We here at moesif, an API analytics company, are seeing a sharp uptake of GraphQL APIs.

Although, right tool for the right job still applies. GraphQL works better in some situations, RESTful works better in others.

Thamaraiselvam's photo

Good one Leonardo Maldonado, Waiting for next tutorial.

George Polzer's photo

It is safe to use GraphQL for internal use cases, like your internal apps or parts of a bigger picture. You expose your data only to “trusted” developers. But to expose your critical data and DB schemes outside can be dangerous, ideas can be easily stolen.

Abdul Wahab Shah's photo

Great article! 👍

Mike Schinkel's photo


I grow so weary seeing these paeans to GraphQL claiming it is some kind of panacea and that REST is yesterdays news. Why? Why? Because they gloss over the fact that REST and GraphQL are really best for different use-cases.

So these "GraphQL is the future!" are tiring and tedious. Use the right tool for the job.

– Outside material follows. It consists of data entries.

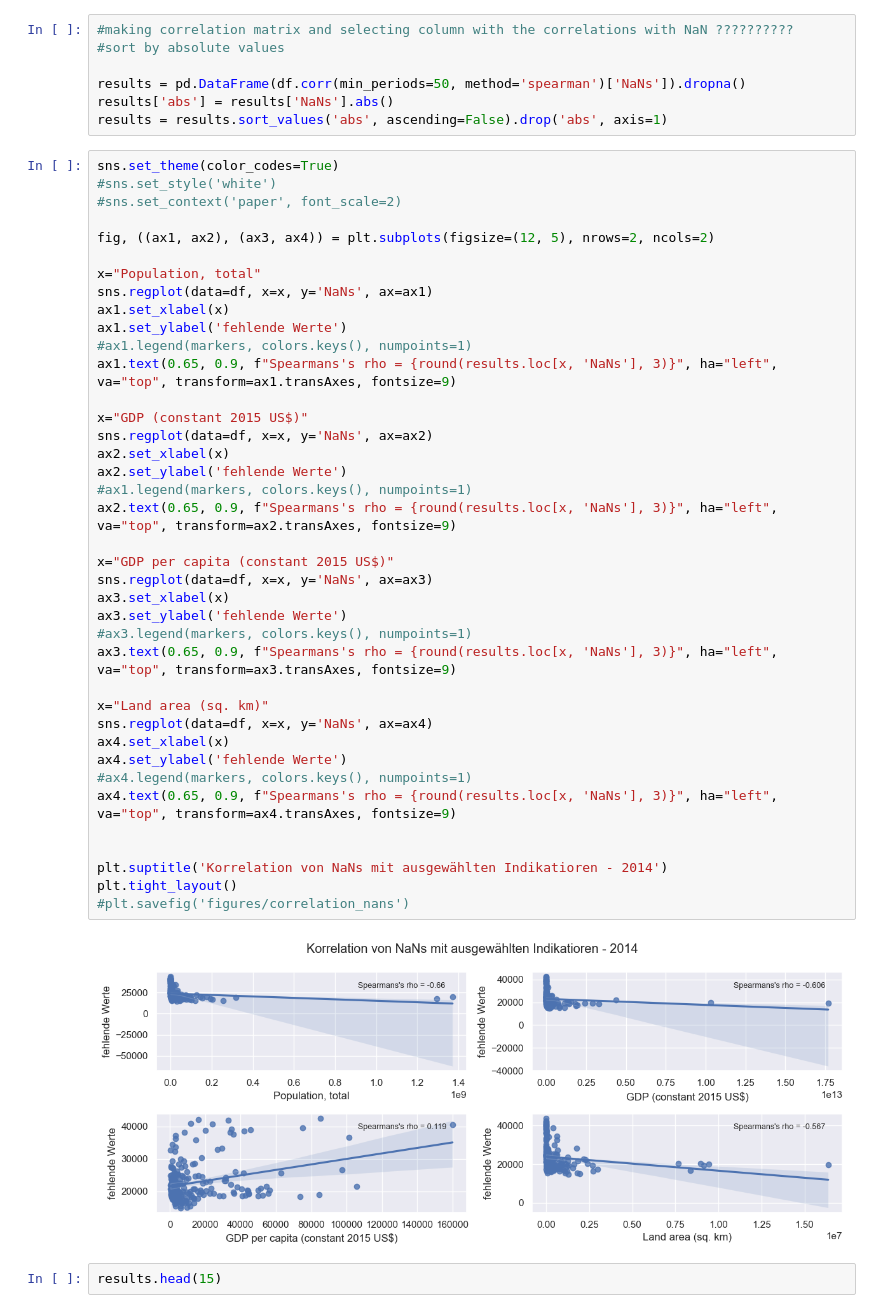
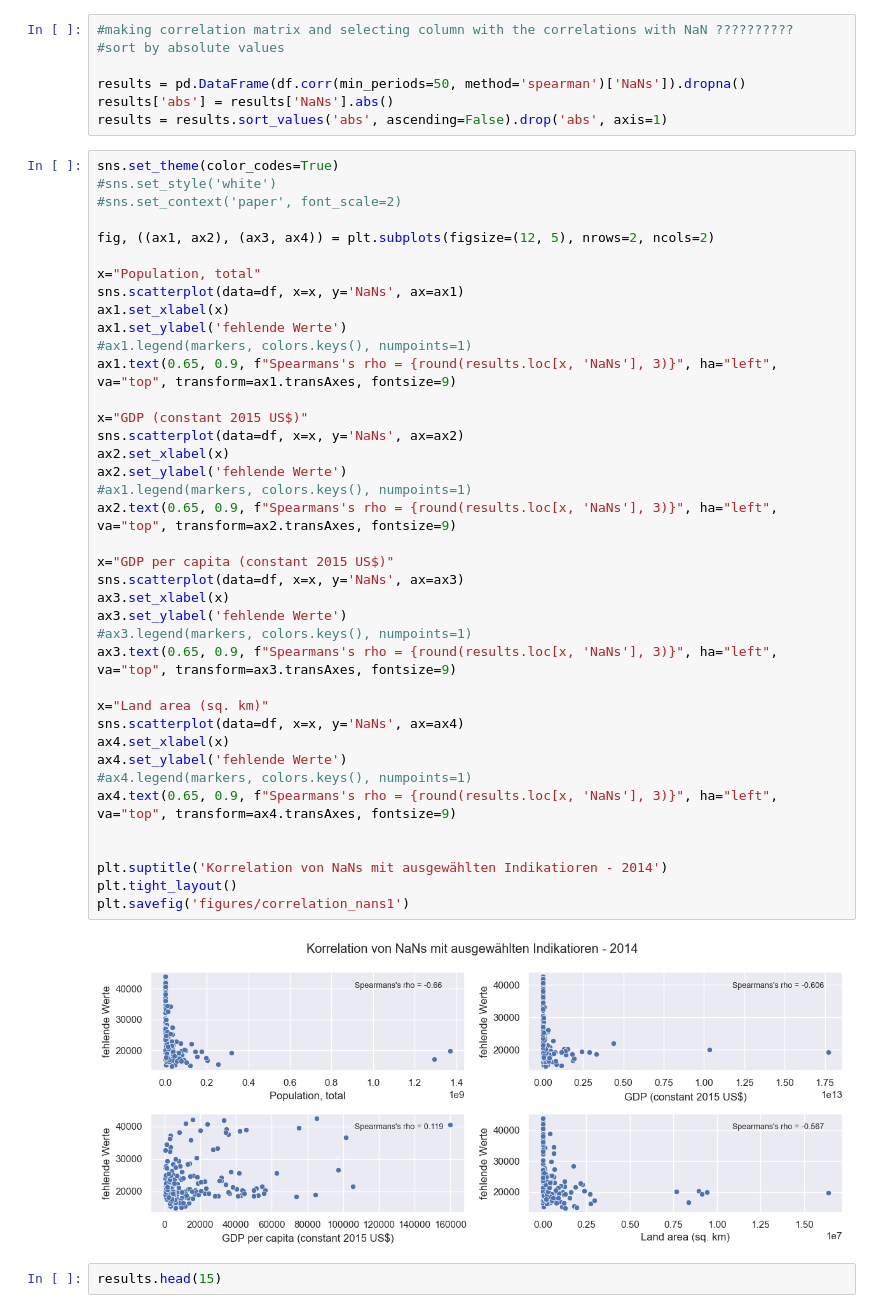
Before and after one commit to MarieFlatow/BA_weltbank, a Jupyter notebook: 02_correlation_nans.ipynb, the cells around one changed output. Drawn from its saved outputs; the diff is of its cells as text.

```diff
--- a/02_correlation_nans.ipynb
+++ b/02_correlation_nans.ipynb
@@ -79,39 +79,39 @@ sns.set_theme(color_codes=True)
 fig, ((ax1, ax2), (ax3, ax4)) = plt.subplots(figsize=(12, 5), nrows=2, ncols=2)
 
 x="Population, total"
-sns.regplot(data=df, x=x, y='NaNs', ax=ax1)
+sns.scatterplot(data=df, x=x, y='NaNs', ax=ax1)
 ax1.set_xlabel(x)
 ax1.set_ylabel('fehlende Werte')
 #ax1.legend(markers, colors.keys(), numpoints=1)
 ax1.text(0.65, 0.9, f"Spearmans's rho = {round(results.loc[x, 'NaNs'], 3)}", ha="left", va="top", transform=ax1.transAxes, fontsize=9)
 
 x="GDP (constant 2015 US$)"
-sns.regplot(data=df, x=x, y='NaNs', ax=ax2)
+sns.scatterplot(data=df, x=x, y='NaNs', ax=ax2)
 ax2.set_xlabel(x)
 ax2.set_ylabel('fehlende Werte')
 #ax1.legend(markers, colors.keys(), numpoints=1)
 ax2.text(0.65, 0.9, f"Spearmans's rho = {round(results.loc[x, 'NaNs'], 3)}", ha="left", va="top", transform=ax2.transAxes, fontsize=9)
 
 x="GDP per capita (constant 2015 US$)"
-sns.regplot(data=df, x=x, y='NaNs', ax=ax3)
+sns.scatterplot(data=df, x=x, y='NaNs', ax=ax3)
 ax3.set_xlabel(x)
 ax3.set_ylabel('fehlende Werte')
 #ax3.legend(markers, colors.keys(), numpoints=1)
 ax3.text(0.65, 0.9, f"Spearmans's rho = {round(results.loc[x, 'NaNs'], 3)}", ha="left", va="top", transform=ax3.transAxes, fontsize=9)
 
 x="Land area (sq. km)"
-sns.regplot(data=df, x=x, y='NaNs', ax=ax4)
+sns.scatterplot(data=df, x=x, y='NaNs', ax=ax4)
 ax4.set_xlabel(x)
 ax4.set_ylabel('fehlende Werte')
 #ax4.legend(markers, colors.keys(), numpoints=1)
 ax4.text(0.65, 0.9, f"Spearmans's rho = {round(results.loc[x, 'NaNs'], 3)}", ha="left", va="top", transform=ax4.transAxes, fontsize=9)
 
 
 plt.suptitle('Korrelation von NaNs mit ausgewählten Indikatioren - 2014')
 plt.tight_layout()
-#plt.savefig('figures/correlation_nans')
+plt.savefig('figures/correlation_nans1')
 # %% [output]
-[figure, old version]
+[figure, new version]
 # %%
 results.head(15)
 # %% [output]
```
Also changed, not shown: parts of 2 cells of this notebook, 24 other files.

It makes me wonder if the authors of these types of posts actually understand REST, its history and what it was designed for or if they really only speaking from their own limited experience of having tried to write clients for both of them and found one easier to work with? That is a lot like blind men arguing over the nature of an elephant.

But since I don't want to be critical of someone I've never met and only read one article from, let me instead suggest they study more about REST before proliferating untruths unintentionally:

Saying "GraphQL is better than REST" is like saying an SUV is better than a bullet train simply because you get to control the SUV and you can go more places with an SUV than a bullet train. Though the latter parts of that statement would be correct the assertion that that makes an SUV "better" completely ignore the benefits of the bullet train and the respective trade-offs of choosing an SUV.

Absolutely, an SUV has its use-cases where it is better than a bullet train. But where a bullet train shines, an SUV cannot compete.

GraphQL use is highly coupled between client and server and when building bespoke mobile apps that is an acceptable tradeoff given its benefits. This is fine if your API is proprietary and/or don't expect your API to live more than a few years. Then you can gain the benefits of smaller and more exact payloads.

But REST, with its hypermedia constraint in tact, was designed to be robust and workable over decades. It was designed to decouple the client from the server as much as possible, and allow clients to interact with servers without having the client developer coordinate with the server developer, or coordinate as little as possible.

So to say the GraphQL replaces the need for REST is a gross misunderstanding of why REST is here to stay. After all, REST was merely a codification of the architecture of the web after the fact, albeit REST APIs need to adhere to more constraint than the we at large.

For those of you who read the post I am commenting on, or similar posts, and are tempted to think "Wow, REST is stupid and GraphQL is a panacea!" do yourself a favor and read these articles which provide a more balanced view of REST vs. GraphQL:

Hugo Delgadinho's photo

Another article that you should recommend is this one for a more insightful explanation on this subject, including even a practical representation.

Aleksandr Shelestov's photo

The posts, like this one, usually created by good middle developers, but not seniors. This is why.

All pros and cons what you mentioned here are about two extremes.

Nobody uses pure REST API nowadays. You always can create mixed endpoints, with serializers, to get or post any data with any fields you need.

At the same time, it's too complicated to use GraphQL in small or medium projects and support all of these query abilities. Which is not optimized in most cases, because this is the payment for the universal endpoint.

GraphQL was invented on Facebook as a response to its growing departments and amount of developers. It was easier for them to provide the Query sublanguage than every second day making changes in many endpoints.

But we aren't Facebook or Netflix. We don't work in a company with thousands of developers. And we don't need this GraphQL just because this is the next popular hype.

Senior developers must bear this in mind when they choose a stack of technologies.

Alejandro Arévalo Sánchez's photo

Nice article, well explained, waiting for the next.